• Exercise instructions:
Across the entries below, how many lines have the word "means" in them? Respond with only the number.

··· Data section ···

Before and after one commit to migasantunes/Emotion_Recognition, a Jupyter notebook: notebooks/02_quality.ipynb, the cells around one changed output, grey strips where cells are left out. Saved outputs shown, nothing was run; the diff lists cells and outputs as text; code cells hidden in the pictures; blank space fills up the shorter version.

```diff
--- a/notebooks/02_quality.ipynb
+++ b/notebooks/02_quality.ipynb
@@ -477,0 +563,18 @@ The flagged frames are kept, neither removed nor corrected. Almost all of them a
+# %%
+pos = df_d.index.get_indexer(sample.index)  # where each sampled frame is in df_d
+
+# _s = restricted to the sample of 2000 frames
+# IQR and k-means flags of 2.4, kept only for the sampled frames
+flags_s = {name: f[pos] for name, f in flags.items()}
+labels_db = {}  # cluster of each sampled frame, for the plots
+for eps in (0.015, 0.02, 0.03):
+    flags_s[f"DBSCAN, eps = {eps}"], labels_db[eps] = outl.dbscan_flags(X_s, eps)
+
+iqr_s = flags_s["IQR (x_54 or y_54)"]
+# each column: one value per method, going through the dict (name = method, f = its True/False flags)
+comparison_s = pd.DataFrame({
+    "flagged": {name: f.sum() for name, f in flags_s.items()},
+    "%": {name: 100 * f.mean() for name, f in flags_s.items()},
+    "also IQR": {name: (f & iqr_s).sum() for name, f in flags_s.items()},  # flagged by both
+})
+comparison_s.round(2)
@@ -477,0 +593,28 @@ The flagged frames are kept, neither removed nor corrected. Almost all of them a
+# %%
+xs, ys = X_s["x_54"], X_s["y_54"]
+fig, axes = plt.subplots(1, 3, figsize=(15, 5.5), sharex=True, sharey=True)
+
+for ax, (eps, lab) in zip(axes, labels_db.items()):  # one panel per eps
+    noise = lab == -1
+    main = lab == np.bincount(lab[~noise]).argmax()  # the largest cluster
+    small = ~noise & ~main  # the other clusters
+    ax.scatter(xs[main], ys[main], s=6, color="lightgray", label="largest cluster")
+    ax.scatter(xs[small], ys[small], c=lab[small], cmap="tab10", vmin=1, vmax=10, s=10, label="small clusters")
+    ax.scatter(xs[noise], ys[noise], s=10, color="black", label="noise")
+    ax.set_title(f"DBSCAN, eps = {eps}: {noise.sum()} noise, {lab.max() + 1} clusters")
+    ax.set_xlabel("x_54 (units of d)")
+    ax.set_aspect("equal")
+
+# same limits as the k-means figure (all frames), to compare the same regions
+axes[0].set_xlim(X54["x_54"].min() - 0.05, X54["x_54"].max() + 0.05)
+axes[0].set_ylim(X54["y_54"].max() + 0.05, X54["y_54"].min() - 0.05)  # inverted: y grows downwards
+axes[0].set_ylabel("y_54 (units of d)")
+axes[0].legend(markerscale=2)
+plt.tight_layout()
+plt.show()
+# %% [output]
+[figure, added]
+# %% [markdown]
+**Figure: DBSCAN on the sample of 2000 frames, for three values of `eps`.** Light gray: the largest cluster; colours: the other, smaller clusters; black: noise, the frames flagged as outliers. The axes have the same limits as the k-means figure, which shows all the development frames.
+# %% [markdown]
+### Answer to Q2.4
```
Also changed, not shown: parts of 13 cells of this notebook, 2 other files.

···

• Solution to this problem:
3